- The phrase “making [a] photograph” is in any event not one that ordinary people would readily recognise as a description of pressing the button on a camera. It looks like technical usage, not everyday language. Mr Callus argues that some professional photographers use such language to describe what they do. I am sure that is so. But that does not help one decide what the ordinary reader would take away from the use of the term to describe a criminal charge against Mr Bukovsky. In my view, this unusual use of language would put the ordinary reader on guard.

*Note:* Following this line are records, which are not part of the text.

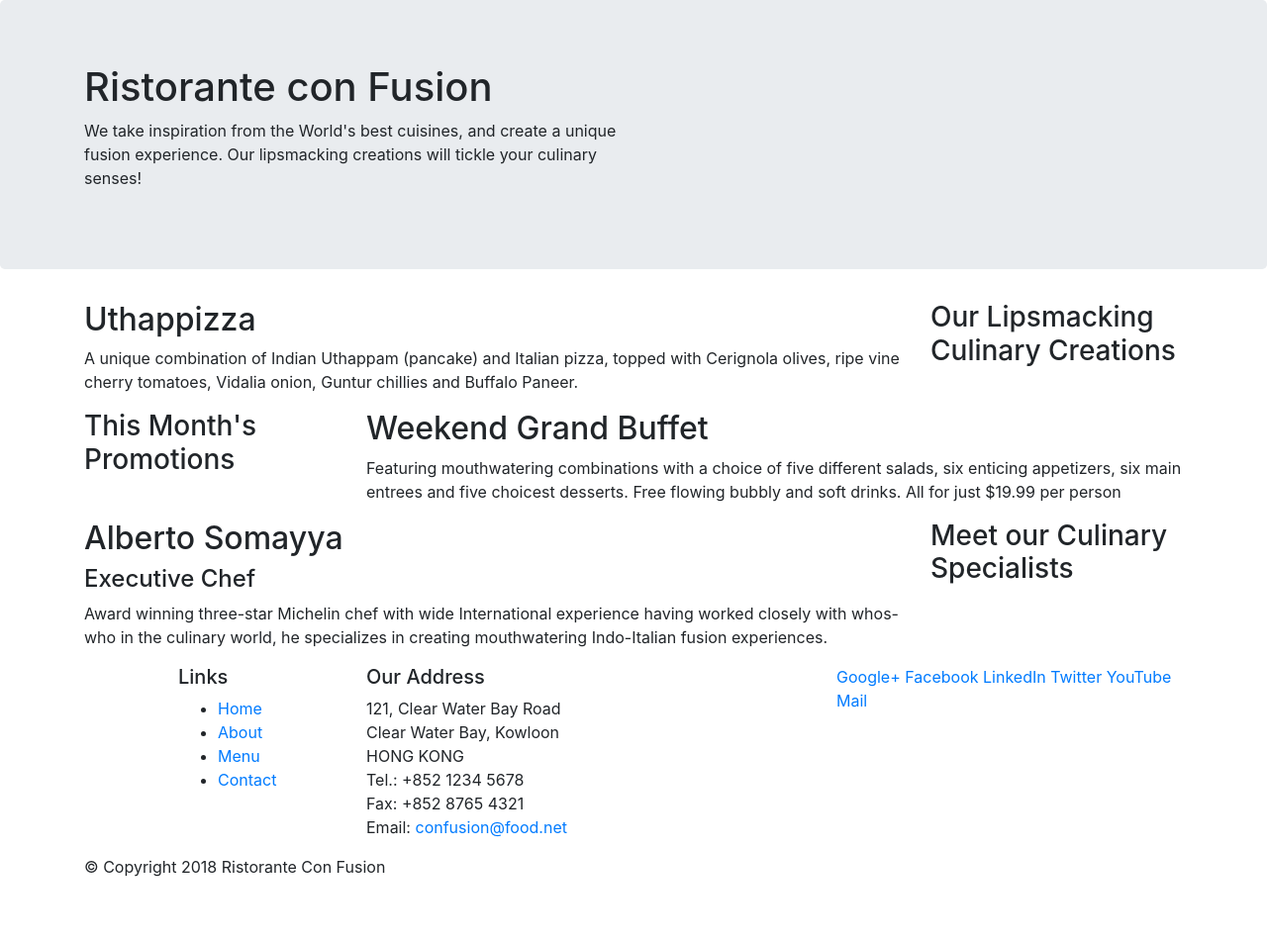
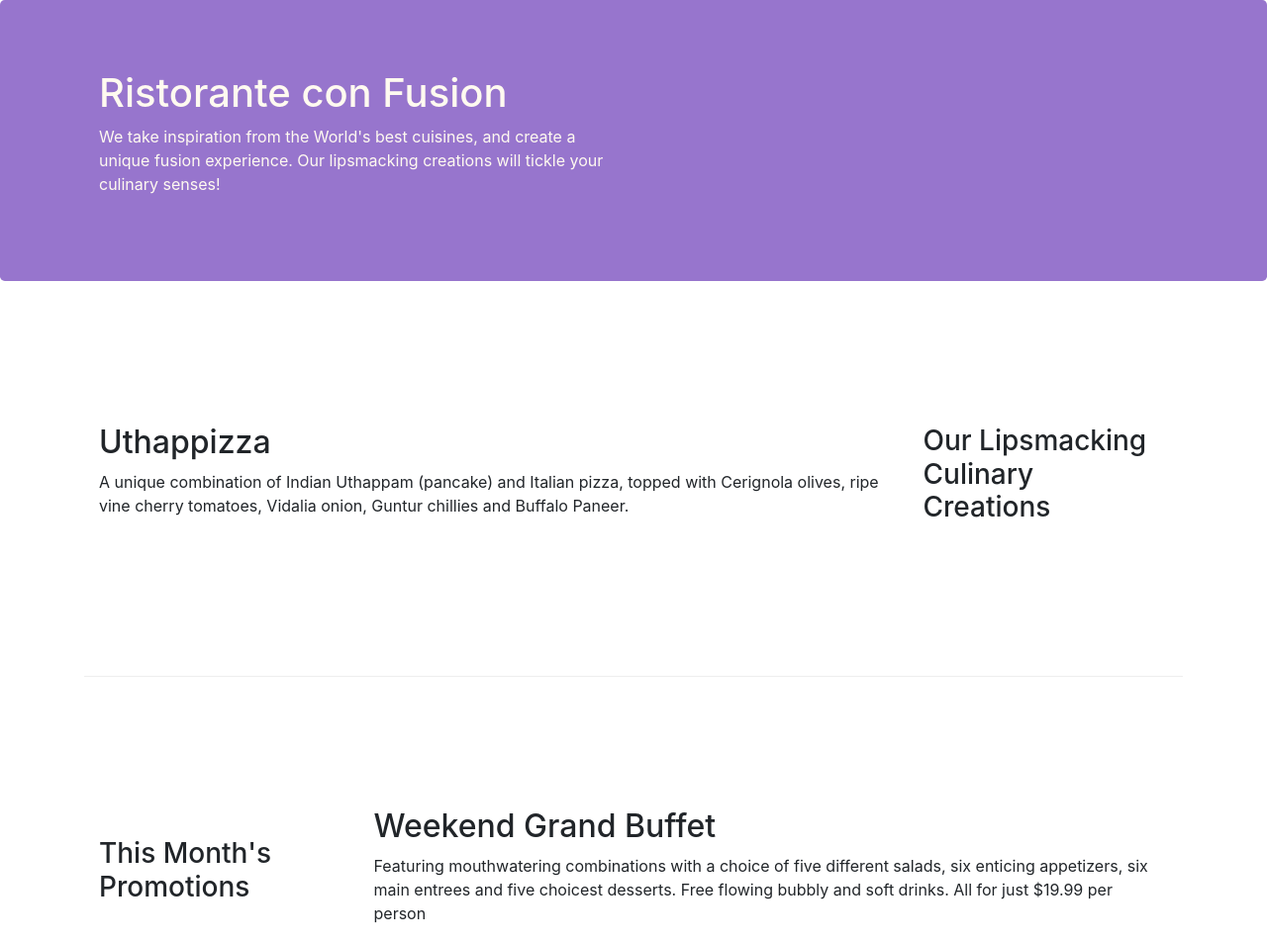
Before and after one commit to AaronMcGloin1506/coursea-Assignment_1, a website: page index.html in a window 1280 px wide. Shown: the top 954 px of the page at 99% size. Before the commit the page ends 904 px from the top, so only its background shows below. Drawn offline with nearby package versions, Linux system fonts and the light colour scheme.

Commit message:
Bootstrap gridsystem prt 2

```diff
--- /dev/null
+++ b/css/styles.css
@@ -0,0 +1,30 @@
+.row-header{
+    margin: 0px auto;
+    padding: 0px auto;
+}
+
+.row-content {
+    margin: 0px auto;
+    padding: 50px 0px 50px 0px;
+    border-bottom: 1px ridge;
+    min-height: 400px;
+}
+
+.footer {
+    background-color: #D1C4E9;
+    margin: 0px auto;
+    padding: 20px 0px 20px 0px;
+}
+
+.jumbotron {
+    padding: 70px 30px 70px 30px;
+    margin: 0px auto;
+    background: #9775CD;
+    color: floralwhite;
+}
+
+.address {
+    font-size: 80%;
+    margin: 0px;
+    color: #0f0f0f;
+}
--- a/index.html
+++ b/index.html
@@ -9,6 +9,7 @@
 
      <!-- Bootstrap CSS -->
      <link rel="stylesheet" href="node_modules/bootstrap/dist/css/bootstrap.min.css">
+     <link rel="stylesheet" href="./css/styles.css">
 
     <title>Ristorante Con Fusion</title>
 </head>
@@ -17,7 +18,7 @@
 
     <header class="jumbotron">
         <div class="container">
-            <div class="row">
+            <div class="row row-header">
                 <div class="col-12 col-sm-6">
                     <h1>Ristorante con Fusion</h1>
                     <p>We take inspiration from the World's best cuisines, and create a unique fusion experience. Our lipsmacking creations will tickle your culinary senses!</p>
@@ -29,7 +30,7 @@
     </header>
 
     <div class ="container">
-        <div class="row">
+        <div class="row row-content align-items-center">
             <div class="col-12 col-sm-4  order-sm-last col-md-3">
                 <h3>Our Lipsmacking Culinary Creations</h3>
             </div>
@@ -40,7 +41,7 @@
         </div>
 
 
-        <div class="row">
+        <div class="row row-content align-items-center">
             <div class="col-12 col-sm-4 col-md-3">
                 <h3>This Month's Promotions</h3>
             </div>
@@ -50,7 +51,7 @@
             </div>
         </div>
 
-        <div class="row">
+        <div class="row row-content align-items-center">
             <div class="col-12 col-sm-4 order-sm-last col-md-3">
                 <h3>Meet our Culinary Specialists</h3>
             </div>
@@ -62,12 +63,12 @@
         </div>
     </div>
 
-    <footer >
+    <footer class="footer">
         <div class="container">
             <div class="row">
                 <div class="col-4 offset-1 col-sm-2">
                     <h5>Links</h5>
-                    <ul>
+                    <ul class="list-unstyled">
                         <li><a href="#">Home</a></li>
                         <li><a href="#">About</a></li>
                         <li><a href="#">Menu</a></li>
@@ -85,8 +86,8 @@
 		              Email: <a href="mailto:confusion@food.net">confusion@food.net</a>
 		           </address>
                 </div>
-                <div class="col-12 col-sm-4">
-                    <div>
+                <div class="col-12 col-sm-4 align-self-center">
+                    <div class="text-center">
                         <a href="http://google.com/+">Google+</a>
                         <a href="http://www.facebook.com/profile.php?id=">Facebook</a>
                         <a href="http://www.linkedin.com/in/">LinkedIn</a>
@@ -96,7 +97,7 @@
                     </div>
                 </div>
            </div>
-           <div class="row">
+           <div class="row justify-content-center">
                 <div class="col-auto">
                     <p>© Copyright 2018 Ristorante Con Fusion</p>
                 </div>
```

- Everybody knows that the process of making, that is creating or producing, a photograph can involve a wide range of activities. A person “makes” a photograph if they develop it from film, for example, or if they participate in the process of printing it from a digital image. There is nothing in the Charging Announcement to indicate that in levelling this charge at this defendant the CPS were alleging any particular role, or adopting any particular meaning of “making”, limited to or involving the physical presence of the defendant at the indecent scene in the guise of photographer. In my judgment the reasonable reader, not avid for scandal, would not infer that this is what the CPS was alleging. It would not be naïve for a reader to say to themselves or another that it was clear from the Charging Announcement that the CPS was alleging some form of participation in the creation of an indecent photograph, but unclear precisely what the factual allegation was. It is possible, I suppose, that some reader might think that Mr Bukovsky played the role of the photographer. But that would represent supposition or speculation. There is nothing in the wording to justify the conclusion that this was the CPS’s case. At best it would represent a “strained, forced or unreasonable” interpretation of the Announcement.
Do you think it’s a “strained, forced or unreasonable” interpretation of the phrase? Empirically, I’ve tested it: One hundred percent of the people I’ve asked, even after I’ve explained the case, say, “Yes, but he didn’t just have photos — he made them.” Everyone I’ve asked understands that photos may readily be planted on a computer, and are particularly apt to be planted on your computer if you’re an enemy of Vladimir Putin. But once they see the word “made,” they think, “Oh, there must be a fire with that smoke.”